An exact copy of every entry is needed here; the images stay out.

=== Begin Enclosure ===

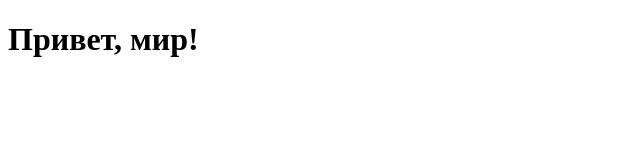
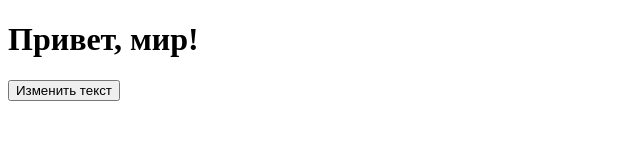
Before and after one commit to Leyla-Ya/Testing, a plain HTML site: page JS/index.html in a window 1280 px wide. Shown: the whole page, without its empty margins (0-640 px from the left). Drawn offline with Linux system fonts and the light colour scheme.

Commit message:
изменения в html

```diff
--- a/JS/index.html
+++ b/JS/index.html
@@ -3,10 +3,16 @@
 <head>
     <meta charset="UTF-8">
     <meta name="viewport" content="width=device-width, initial-scale=1.0">
-    <title>Внешний JavaScript в body</title>
+    <title>Изменения в HTML</title>
 </head>
 <body>
     <h1 id="title">Привет, мир!</h1>
-    <script src="script.js"></script>
+    <button onclick="changeContent()">Изменить текст</button>
+
+    <script>
+        function changeContent() {
+            document.getElementById("title").innerHTML = "Привет, JavaScript!";
+        }
+    </script>
 </body>
 </html>
```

=== End Enclosure ===

• _Result of this exercise_:
Before and after one commit to Leyla-Ya/Testing, a plain HTML site: page JS/index.html in a window 1280 px wide. Shown: the whole page, without its empty margins (0-640 px from the left). Drawn offline with Linux system fonts and the light colour scheme.

Commit message:
изменения в html

```diff
--- a/JS/index.html
+++ b/JS/index.html
@@ -3,10 +3,16 @@
 <head>
     <meta charset="UTF-8">
     <meta name="viewport" content="width=device-width, initial-scale=1.0">
-    <title>Внешний JavaScript в body</title>
+    <title>Изменения в HTML</title>
 </head>
 <body>
     <h1 id="title">Привет, мир!</h1>
-    <script src="script.js"></script>
+    <button onclick="changeContent()">Изменить текст</button>
+
+    <script>
+        function changeContent() {
+            document.getElementById("title").innerHTML = "Привет, JavaScript!";
+        }
+    </script>
 </body>
 </html>
```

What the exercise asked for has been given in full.